## What you need to do
Your output must match the records exactly, line for line.

[Opening Input section]

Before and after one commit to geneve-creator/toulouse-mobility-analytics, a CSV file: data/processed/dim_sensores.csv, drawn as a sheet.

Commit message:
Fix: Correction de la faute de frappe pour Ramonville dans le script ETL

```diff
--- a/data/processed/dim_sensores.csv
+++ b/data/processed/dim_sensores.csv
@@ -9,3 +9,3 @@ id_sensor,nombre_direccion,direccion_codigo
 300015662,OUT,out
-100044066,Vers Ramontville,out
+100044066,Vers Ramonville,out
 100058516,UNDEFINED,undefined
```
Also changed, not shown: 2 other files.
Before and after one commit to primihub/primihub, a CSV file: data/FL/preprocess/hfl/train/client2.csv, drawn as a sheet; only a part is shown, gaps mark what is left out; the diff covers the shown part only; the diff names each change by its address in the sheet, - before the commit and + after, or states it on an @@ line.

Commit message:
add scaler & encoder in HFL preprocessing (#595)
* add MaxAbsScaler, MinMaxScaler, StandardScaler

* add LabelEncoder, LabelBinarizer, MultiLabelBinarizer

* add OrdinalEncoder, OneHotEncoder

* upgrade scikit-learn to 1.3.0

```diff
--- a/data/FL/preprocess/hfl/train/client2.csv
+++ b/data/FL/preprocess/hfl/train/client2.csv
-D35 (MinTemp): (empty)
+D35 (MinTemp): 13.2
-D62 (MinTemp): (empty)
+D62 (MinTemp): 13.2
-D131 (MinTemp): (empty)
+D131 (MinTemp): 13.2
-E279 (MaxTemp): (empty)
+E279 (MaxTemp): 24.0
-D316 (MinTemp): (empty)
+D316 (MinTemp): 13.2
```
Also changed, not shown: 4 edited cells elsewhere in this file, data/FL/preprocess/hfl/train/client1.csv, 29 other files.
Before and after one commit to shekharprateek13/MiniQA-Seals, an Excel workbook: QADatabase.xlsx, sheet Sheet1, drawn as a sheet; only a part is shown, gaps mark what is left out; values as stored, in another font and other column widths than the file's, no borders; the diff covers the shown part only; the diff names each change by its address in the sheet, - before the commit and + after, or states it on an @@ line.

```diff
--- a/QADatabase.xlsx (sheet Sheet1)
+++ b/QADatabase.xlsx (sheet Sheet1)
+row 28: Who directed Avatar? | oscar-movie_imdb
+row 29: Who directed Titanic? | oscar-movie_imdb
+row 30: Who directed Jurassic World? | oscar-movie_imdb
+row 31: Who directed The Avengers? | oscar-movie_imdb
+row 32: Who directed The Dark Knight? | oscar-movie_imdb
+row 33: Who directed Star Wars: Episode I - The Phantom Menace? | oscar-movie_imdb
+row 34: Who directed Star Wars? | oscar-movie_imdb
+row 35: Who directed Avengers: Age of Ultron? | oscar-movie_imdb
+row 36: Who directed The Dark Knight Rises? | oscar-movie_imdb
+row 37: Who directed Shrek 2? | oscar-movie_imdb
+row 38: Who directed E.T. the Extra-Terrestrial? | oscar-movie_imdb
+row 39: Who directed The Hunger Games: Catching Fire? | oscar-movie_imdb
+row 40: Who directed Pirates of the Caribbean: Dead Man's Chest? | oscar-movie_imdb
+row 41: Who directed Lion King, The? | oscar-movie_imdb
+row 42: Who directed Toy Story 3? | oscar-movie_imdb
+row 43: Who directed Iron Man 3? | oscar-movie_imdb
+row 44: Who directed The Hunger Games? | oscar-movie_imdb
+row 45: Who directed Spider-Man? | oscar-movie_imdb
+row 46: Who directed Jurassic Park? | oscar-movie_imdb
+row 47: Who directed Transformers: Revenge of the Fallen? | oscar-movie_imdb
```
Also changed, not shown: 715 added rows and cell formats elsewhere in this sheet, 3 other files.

[Closing Input section]

## Response to this task
Before and after one commit to geneve-creator/toulouse-mobility-analytics, a CSV file: data/processed/dim_sensores.csv, drawn as a sheet.

Commit message:
Fix: Correction de la faute de frappe pour Ramonville dans le script ETL

```diff
--- a/data/processed/dim_sensores.csv
+++ b/data/processed/dim_sensores.csv
@@ -9,3 +9,3 @@ id_sensor,nombre_direccion,direccion_codigo
 300015662,OUT,out
-100044066,Vers Ramontville,out
+100044066,Vers Ramonville,out
 100058516,UNDEFINED,undefined
```
Also changed, not shown: 2 other files.
Before and after one commit to primihub/primihub, a CSV file: data/FL/preprocess/hfl/train/client2.csv, drawn as a sheet; only a part is shown, gaps mark what is left out; the diff covers the shown part only; the diff names each change by its address in the sheet, - before the commit and + after, or states it on an @@ line.

Commit message:
add scaler & encoder in HFL preprocessing (#595)
* add MaxAbsScaler, MinMaxScaler, StandardScaler

* add LabelEncoder, LabelBinarizer, MultiLabelBinarizer

* add OrdinalEncoder, OneHotEncoder

* upgrade scikit-learn to 1.3.0

```diff
--- a/data/FL/preprocess/hfl/train/client2.csv
+++ b/data/FL/preprocess/hfl/train/client2.csv
-D35 (MinTemp): (empty)
+D35 (MinTemp): 13.2
-D62 (MinTemp): (empty)
+D62 (MinTemp): 13.2
-D131 (MinTemp): (empty)
+D131 (MinTemp): 13.2
-E279 (MaxTemp): (empty)
+E279 (MaxTemp): 24.0
-D316 (MinTemp): (empty)
+D316 (MinTemp): 13.2
```
Also changed, not shown: 4 edited cells elsewhere in this file, data/FL/preprocess/hfl/train/client1.csv, 29 other files.
Before and after one commit to shekharprateek13/MiniQA-Seals, an Excel workbook: QADatabase.xlsx, sheet Sheet1, drawn as a sheet; only a part is shown, gaps mark what is left out; values as stored, in another font and other column widths than the file's, no borders; the diff covers the shown part only; the diff names each change by its address in the sheet, - before the commit and + after, or states it on an @@ line.

```diff
--- a/QADatabase.xlsx (sheet Sheet1)
+++ b/QADatabase.xlsx (sheet Sheet1)
+row 28: Who directed Avatar? | oscar-movie_imdb
+row 29: Who directed Titanic? | oscar-movie_imdb
+row 30: Who directed Jurassic World? | oscar-movie_imdb
+row 31: Who directed The Avengers? | oscar-movie_imdb
+row 32: Who directed The Dark Knight? | oscar-movie_imdb
+row 33: Who directed Star Wars: Episode I - The Phantom Menace? | oscar-movie_imdb
+row 34: Who directed Star Wars? | oscar-movie_imdb
+row 35: Who directed Avengers: Age of Ultron? | oscar-movie_imdb
+row 36: Who directed The Dark Knight Rises? | oscar-movie_imdb
+row 37: Who directed Shrek 2? | oscar-movie_imdb
+row 38: Who directed E.T. the Extra-Terrestrial? | oscar-movie_imdb
+row 39: Who directed The Hunger Games: Catching Fire? | oscar-movie_imdb
+row 40: Who directed Pirates of the Caribbean: Dead Man's Chest? | oscar-movie_imdb
+row 41: Who directed Lion King, The? | oscar-movie_imdb
+row 42: Who directed Toy Story 3? | oscar-movie_imdb
+row 43: Who directed Iron Man 3? | oscar-movie_imdb
+row 44: Who directed The Hunger Games? | oscar-movie_imdb
+row 45: Who directed Spider-Man? | oscar-movie_imdb
+row 46: Who directed Jurassic Park? | oscar-movie_imdb
+row 47: Who directed Transformers: Revenge of the Fallen? | oscar-movie_imdb
```
Also changed, not shown: 715 added rows and cell formats elsewhere in this sheet, 3 other files.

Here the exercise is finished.